<hardware, music> A type of sound generator often built in a sound card. A wavetable contains digitised samples of real instrument sounds or effect (FX) sounds. A wavetable chip often also contains a drum kit sound to faciliate rhythm accompaniment.
A recorded wavetable sound may be edited and enhanced by various effects (reverb, chorus) and layered with other waveforms before writing it to ROM or RAM. The latter type serves as user sound memory.
A wavetable generator is typically controlled by MIDI input. When a MIDI note-on signal is detected, the output part of a wavetable generator generates a sound with definitive pitch, typically a musical note.
Wavetable sounds are used in games and music. The more realistic wavetable sounds have all but replaced the earlier synthetic FM (frequency modulation) sound generation in sound cards but to ensure compatibility with older games etc., an FM part is usually included.

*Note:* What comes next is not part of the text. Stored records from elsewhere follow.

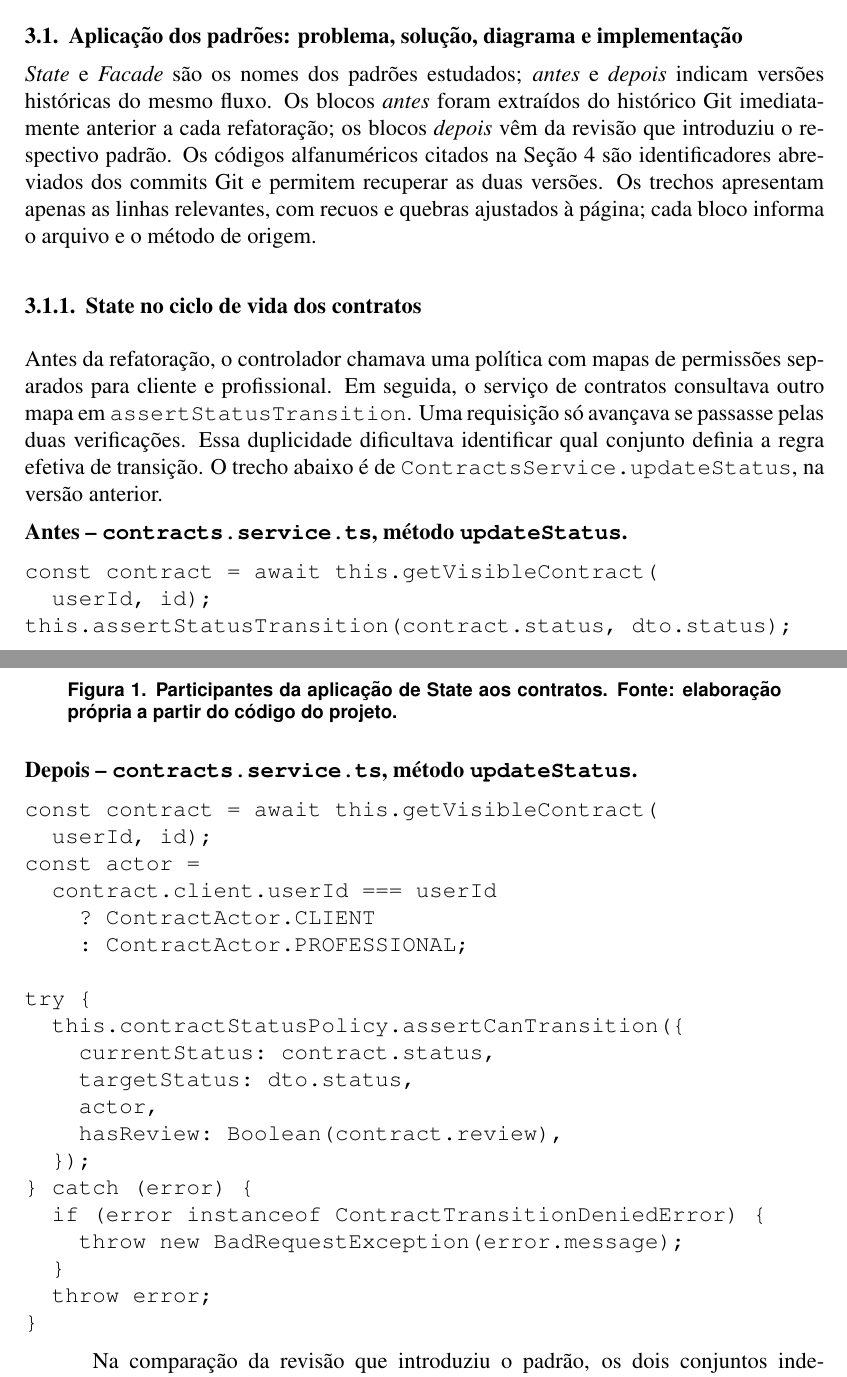
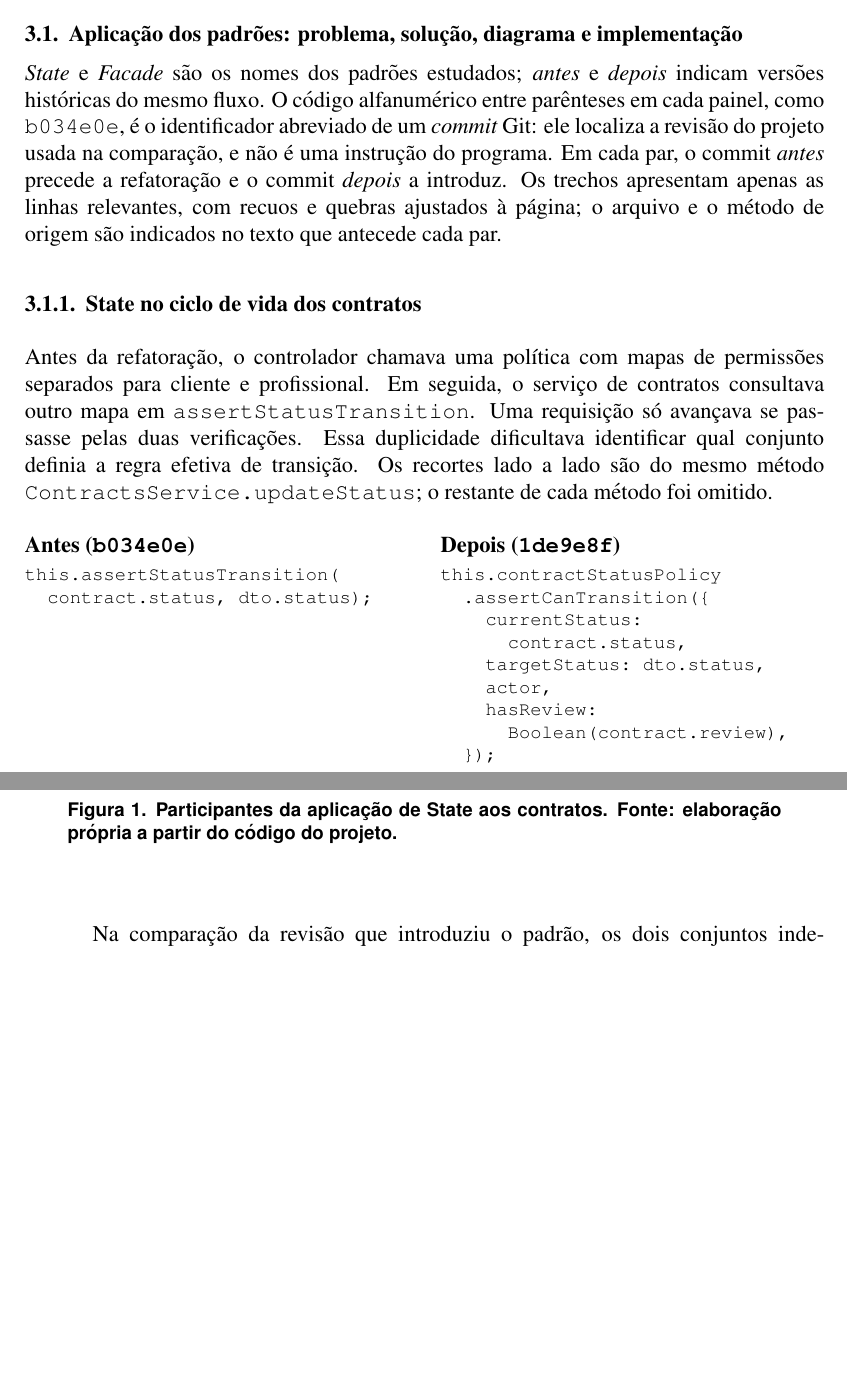
Before and after one commit to jhonatan-gonzaga/conectaObras, a LaTeX paper (Artigo/paper/main.tex): two parts of pages 5 and 6 of 11 before the commit and two parts of pages 5 and 6 of 10 after it, joined at a grey line, cut so that both start at the same text, the shorter picture padded with empty space. Compiled offline with pdfLaTeX.

Commit message:
docs(artigo): 📝 esclarecer revisões e alinhar comparações

```diff
--- a/Artigo/paper/main.tex
+++ b/Artigo/paper/main.tex
@@ -16,7 +16,7 @@
 
 \usepackage{sbc-template}
 
-\usepackage{graphicx,url}
+\usepackage{graphicx,url,float}
 
 %\usepackage[brazil]{babel}
 \usepackage[utf8]{inputenc}
@@ -131,16 +131,34 @@ A escolha considera responsabilidades observáveis no código, e não apenas a p
 
 \subsection{Aplicação dos padrões: problema, solução, diagrama e implementação}
 
-\emph{State} e \emph{Facade} são os nomes dos padrões estudados; \emph{antes} e \emph{depois} indicam versões históricas do mesmo fluxo. Os blocos \emph{antes} foram extraídos do histórico Git imediatamente anterior a cada refatoração; os blocos \emph{depois} vêm da revisão que introduziu o respectivo padrão. Os códigos alfanuméricos citados na Seção~4 são identificadores abreviados dos commits Git e permitem recuperar as duas versões. Os trechos apresentam apenas as linhas relevantes, com recuos e quebras ajustados à página; cada bloco informa o arquivo e o método de origem.
+\emph{State} e \emph{Facade} são os nomes dos padrões estudados; \emph{antes} e \emph{depois} indicam versões históricas do mesmo fluxo. O código alfanumérico entre parênteses em cada painel, como \texttt{b034e0e}, é o identificador abreviado de um \emph{commit} Git: ele localiza a revisão do projeto usada na comparação, e não é uma instrução do programa. Em cada par, o commit \emph{antes} precede a refatoração e o commit \emph{depois} a introduz. Os trechos apresentam apenas as linhas relevantes, com recuos e quebras ajustados à página; o arquivo e o método de origem são indicados no texto que antecede cada par.
 
 \subsubsection{State no ciclo de vida dos contratos}
 
-Antes da refatoração, o controlador chamava uma política com mapas de permissões separados para cliente e profissional. Em seguida, o serviço de contratos consultava outro mapa em \texttt{assertStatusTransition}. Uma requisição só avançava se passasse pelas duas verificações. Essa duplicidade dificultava identificar qual conjunto definia a regra efetiva de transição. O trecho abaixo é de \texttt{ContractsService.updateStatus}, na versão anterior.
+Antes da refatoração, o controlador chamava uma política com mapas de permissões separados para cliente e profissional. Em seguida, o serviço de contratos consultava outro mapa em \texttt{assertStatusTransition}. Uma requisição só avançava se passasse pelas duas verificações. Essa duplicidade dificultava identificar qual conjunto definia a regra efetiva de transição. Os recortes lado a lado são do mesmo método \texttt{ContractsService.updateStatus}; o restante de cada método foi omitido.
 
-\noindent\textbf{Antes -- \texttt{contracts.service.ts}, método \texttt{updateStatus}.}
+\noindent
+\begin{minipage}[t]{0.48\linewidth}
+  \vspace{0pt}\textbf{Antes (\texttt{b034e0e})}\par
+  \footnotesize
 \begin{verbatim}
-const contract = await this.getVisibleContract(
-  userId, id);
-this.assertStatusTransition(contract.status, dto.status);
+this.assertStatusTransition(
+  contract.status, dto.status);
 \end{verbatim}
+\end{minipage}\hfill
+\begin{minipage}[t]{0.48\linewidth}
+  \vspace{0pt}\textbf{Depois (\texttt{1de9e8f})}\par
+  \footnotesize
+\begin{verbatim}
+this.contractStatusPolicy
+  .assertCanTransition({
+    currentStatus:
+      contract.status,
+    targetStatus: dto.status,
+    actor,
+    hasReview:
+      Boolean(contract.review),
+  });
+\end{verbatim}
+\end{minipage}
 
@@ -156,26 +173,3 @@ Na revisão refatorada, \texttt{ContractStatusPolicyService} recebe status atual
-\noindent\textbf{Depois -- \texttt{contracts.service.ts}, método \texttt{updateStatus}.}
-\begin{verbatim}
-const contract = await this.getVisibleContract(
-  userId, id);
-const actor =
-  contract.client.userId === userId
-    ? ContractActor.CLIENT
-    : ContractActor.PROFESSIONAL;
-
-try {
-  this.contractStatusPolicy.assertCanTransition({
-    currentStatus: contract.status,
-    targetStatus: dto.status,
-    actor,
-    hasReview: Boolean(contract.review),
-  });
-} catch (error) {
-  if (error instanceof ContractTransitionDeniedError) {
-    throw new BadRequestException(error.message);
-  }
-  throw error;
-}
-\end{verbatim}
 
 Na comparação da revisão que introduziu o padrão, os dois conjuntos independentes de regras foram substituídos por um catálogo de objetos de estado. A política passou a permitir que o profissional mova um contrato \texttt{IN\_PROGRESS} para \texttt{WAITING\_CLIENT\_APPROVAL}; portanto, houve uma mudança funcional deliberada, além da reorganização. O código atual verifica novamente o status no momento da escrita e exige ausência de avaliação para reabrir um contrato. Essa proteção foi acrescentada depois da refatoração inicial e não integra as métricas históricas da Tabela~\ref{tab:comparacao-padroes}.
 
```
Also changed, not shown: Artigo/paper/main.tex (97 more changed lines). Lines whose indentation alone changed are shown as unchanged.
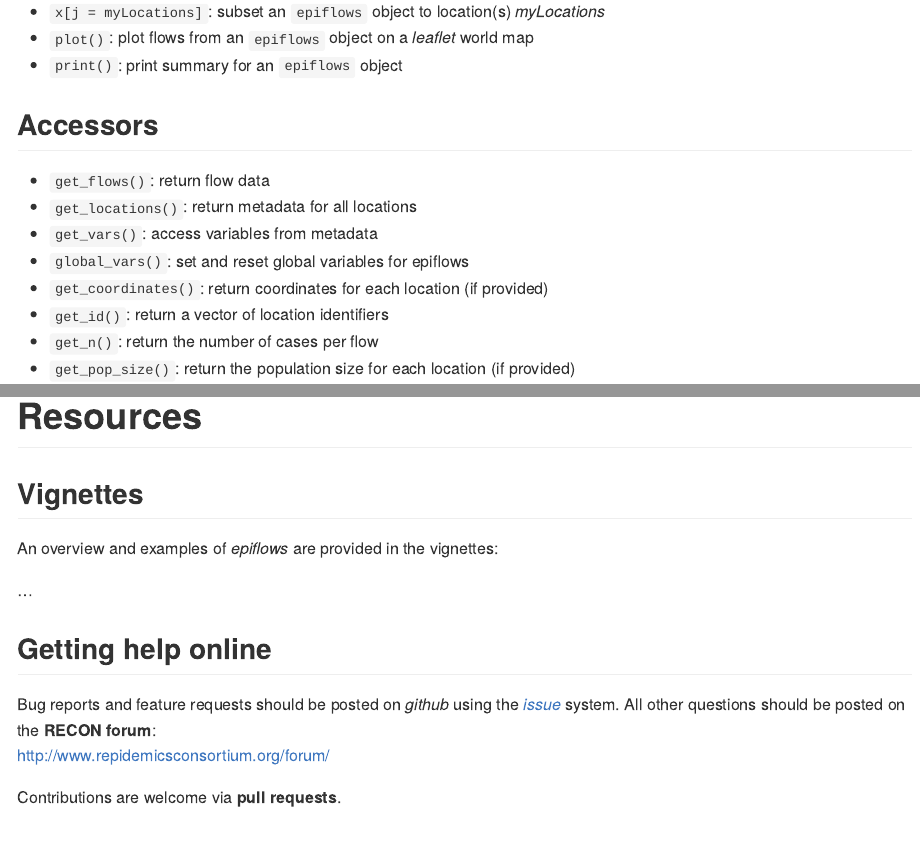
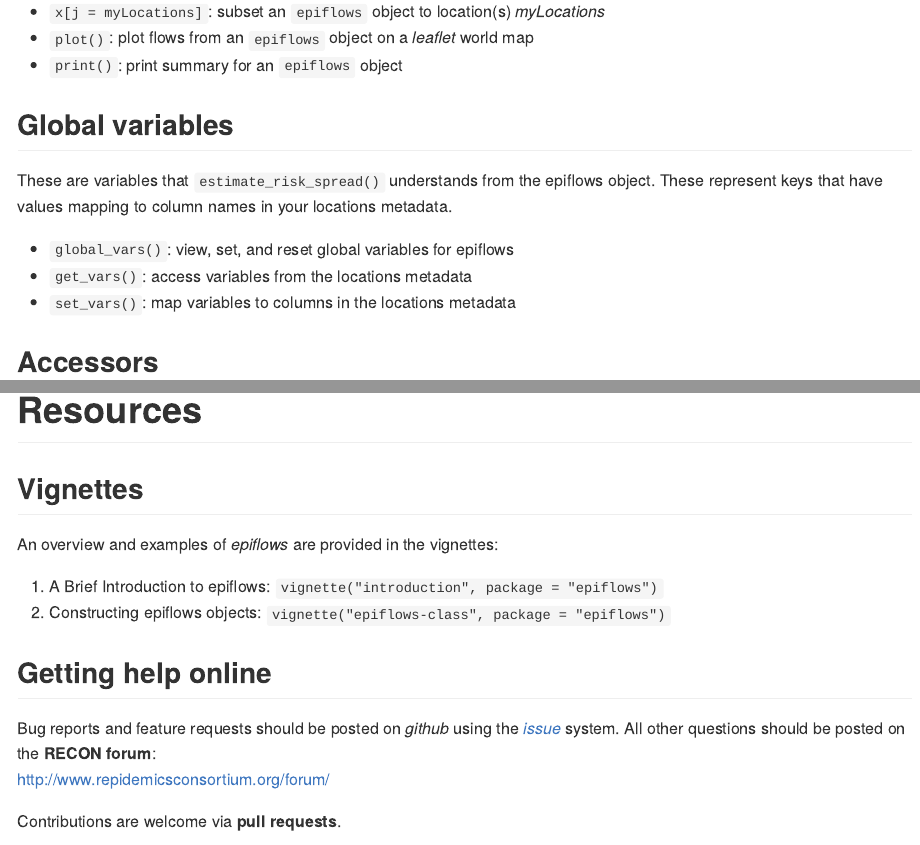
Before and after one commit to reconhub/epiflows, an R Markdown document (README.Rmd): the page in a window 1100 px wide, from 3550 px down, and a second part further down, joined at a grey line. The pictures show the output file README.md that the author committed with the source, drawn offline in the style of GitHub; badge pictures from the web are left out.

Commit message:
update readme

```diff
--- a/README.Rmd
+++ b/README.Rmd
@@ -78,13 +78,20 @@ ggplot(res, aes(x = mean_cases, y = location)) +
 * `plot()`: plot flows from an `epiflows` object on a *leaflet* world map
 * `print()`: print summary for an `epiflows` object
 
+## Global variables
+
+These are variables that `estimate_risk_spread()` understands from the epiflows
+object. These represent keys that have values mapping to column names in your
+locations metadata.
+
+* `global_vars()`: view, set, and reset global variables for epiflows
+* `get_vars()`: access variables from the locations metadata
+* `set_vars()`: map variables to columns in the locations metadata
 
 ## Accessors
 
 * `get_flows()`: return flow data
 * `get_locations()`: return metadata for all locations
-* `get_vars()`: access variables from metadata
-* `global_vars()`: set and reset global variables for epiflows
 * `get_coordinates()`: return coordinates for each location (if provided)
 * `get_id()`: return a vector of location identifiers
 * `get_n()`: return the number of cases per flow
@@ -96,7 +103,8 @@ ggplot(res, aes(x = mean_cases, y = location)) +
 
 An overview and examples of *epiflows* are provided in the vignettes:
 
-...
+1. A Brief Introduction to epiflows: `vignette("introduction", package = "epiflows")`
+2. Constructing epiflows objects: `vignette("epiflows-class", package = "epiflows")`
 
 ## Getting help online
 
```
Also changed, not shown: README.md.
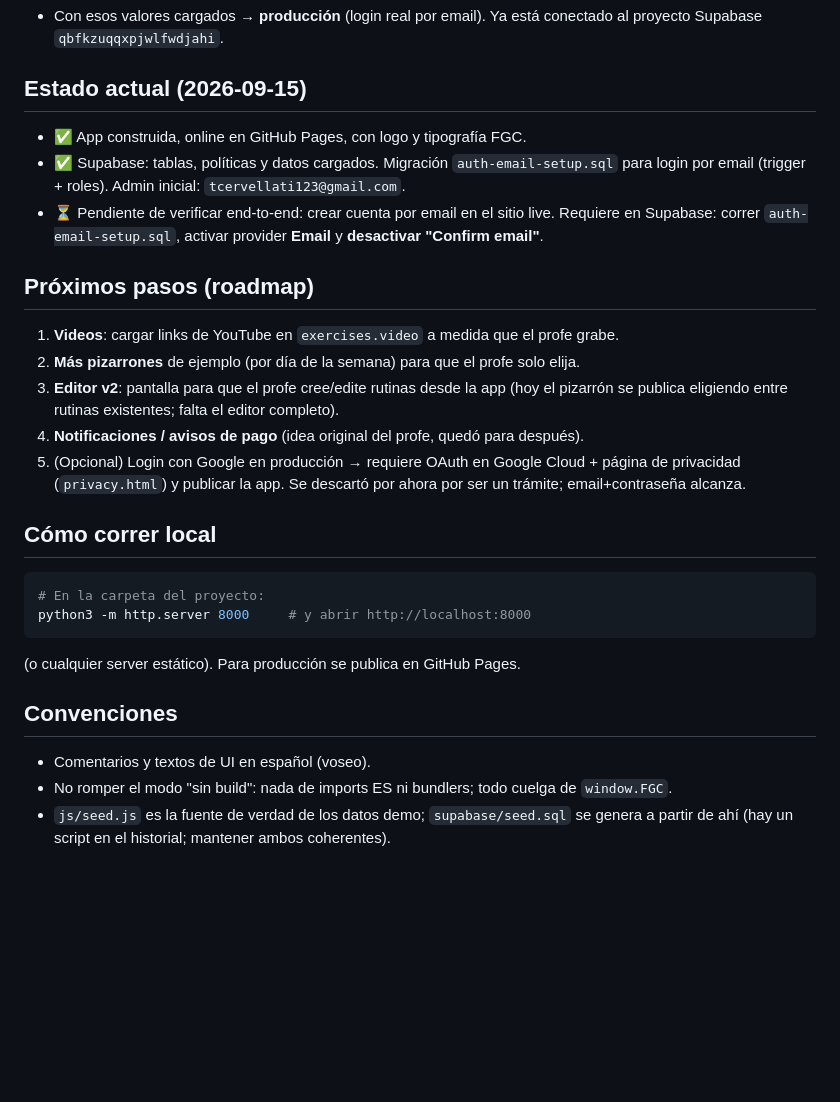
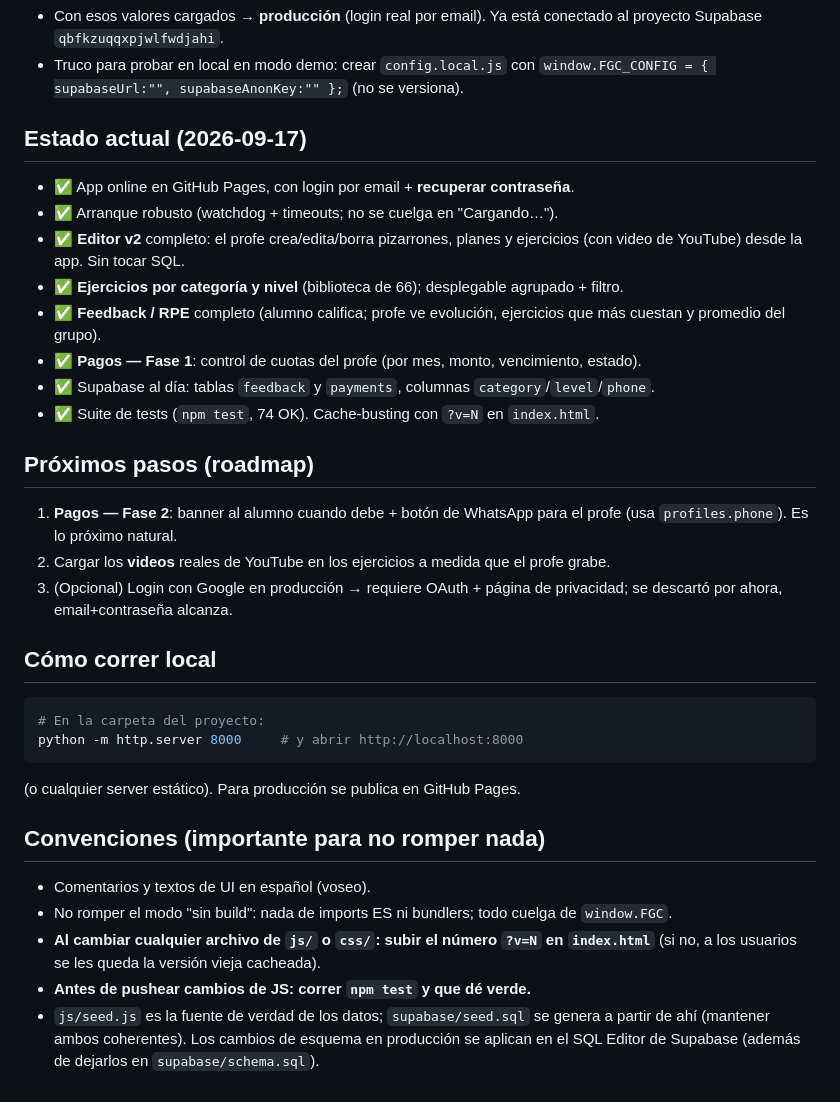
Before and after one commit to cervetade/fgc-calistenia, a Markdown page: CLAUDE.md, the part around one of its changes. Rendered like a GitHub page; blank space fills up the shorter version.

````diff
--- a/CLAUDE.md
+++ b/CLAUDE.md
@@ -63,33 +77,40 @@ perfiles**, para que un alumno no pueda hacerse admin.
 - Con esos valores cargados → **producción** (login real por email). Ya está conectado
   al proyecto Supabase `qbfkzuqqxpjwlfwdjahi`.
+- Truco para probar en local en modo demo: crear `config.local.js` con
+  `window.FGC_CONFIG = { supabaseUrl:"", supabaseAnonKey:"" };` (no se versiona).
 
-## Estado actual (2026-09-15)
-- ✅ App construida, online en GitHub Pages, con logo y tipografía FGC.
-- ✅ Supabase: tablas, políticas y datos cargados. Migración `auth-email-setup.sql`
-  para login por email (trigger + roles). Admin inicial: `tcervellati123@gmail.com`.
-- ⏳ Pendiente de verificar end-to-end: crear cuenta por email en el sitio live.
-  Requiere en Supabase: correr `auth-email-setup.sql`, activar provider **Email** y
-  **desactivar "Confirm email"**.
+## Estado actual (2026-09-17)
+- ✅ App online en GitHub Pages, con login por email + **recuperar contraseña**.
+- ✅ Arranque robusto (watchdog + timeouts; no se cuelga en "Cargando…").
+- ✅ **Editor v2** completo: el profe crea/edita/borra pizarrones, planes y ejercicios
+  (con video de YouTube) desde la app. Sin tocar SQL.
+- ✅ **Ejercicios por categoría y nivel** (biblioteca de 66); desplegable agrupado + filtro.
+- ✅ **Feedback / RPE** completo (alumno califica; profe ve evolución, ejercicios que
+  más cuestan y promedio del grupo).
+- ✅ **Pagos — Fase 1**: control de cuotas del profe (por mes, monto, vencimiento, estado).
+- ✅ Supabase al día: tablas `feedback` y `payments`, columnas `category`/`level`/`phone`.
+- ✅ Suite de tests (`npm test`, 74 OK). Cache-busting con `?v=N` en `index.html`.
 
 ## Próximos pasos (roadmap)
-1. **Videos**: cargar links de YouTube en `exercises.video` a medida que el profe grabe.
-2. **Más pizarrones** de ejemplo (por día de la semana) para que el profe solo elija.
-3. **Editor v2**: pantalla para que el profe cree/edite rutinas desde la app (hoy el
-   pizarrón se publica eligiendo entre rutinas existentes; falta el editor completo).
-4. **Notificaciones / avisos de pago** (idea original del profe, quedó para después).
-5. (Opcional) Login con Google en producción → requiere OAuth en Google Cloud +
-   página de privacidad (`privacy.html`) y publicar la app. Se descartó por ahora
-   por ser un trámite; email+contraseña alcanza.
+1. **Pagos — Fase 2**: banner al alumno cuando debe + botón de WhatsApp para el profe
+   (usa `profiles.phone`). Es lo próximo natural.
+2. Cargar los **videos** reales de YouTube en los ejercicios a medida que el profe grabe.
+3. (Opcional) Login con Google en producción → requiere OAuth + página de privacidad;
+   se descartó por ahora, email+contraseña alcanza.
 
 ## Cómo correr local
 ```bash
 # En la carpeta del proyecto:
-python3 -m http.server 8000     # y abrir http://localhost:8000
+python -m http.server 8000     # y abrir http://localhost:8000
 ```
 (o cualquier server estático). Para producción se publica en GitHub Pages.
 
-## Convenciones
+## Convenciones (importante para no romper nada)
 - Comentarios y textos de UI en español (voseo).
 - No romper el modo "sin build": nada de imports ES ni bundlers; todo cuelga de `window.FGC`.
-- `js/seed.js` es la fuente de verdad de los datos demo; `supabase/seed.sql` se genera
-  a partir de ahí (hay un script en el historial; mantener ambos coherentes).
+- **Al cambiar cualquier archivo de `js/` o `css/`: subir el número `?v=N` en `index.html`**
+  (si no, a los usuarios se les queda la versión vieja cacheada).
+- **Antes de pushear cambios de JS: correr `npm test` y que dé verde.**
+- `js/seed.js` es la fuente de verdad de los datos; `supabase/seed.sql` se genera a
+  partir de ahí (mantener ambos coherentes). Los cambios de esquema en producción se
+  aplican en el SQL Editor de Supabase (además de dejarlos en `supabase/schema.sql`).
````
Also changed, not shown: other parts of CLAUDE.md (+32 -18 lines).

The best known wavetable sound generators includes the E-mu 8000 chip, used in Creative Labs' Sound Blaster AWE-32 card family and in E-mu keyboards. Other wavetable cards are Gravis Ultra-Sound (GUS), ESS Cards, Opti, Zoltrix and many Roland cards.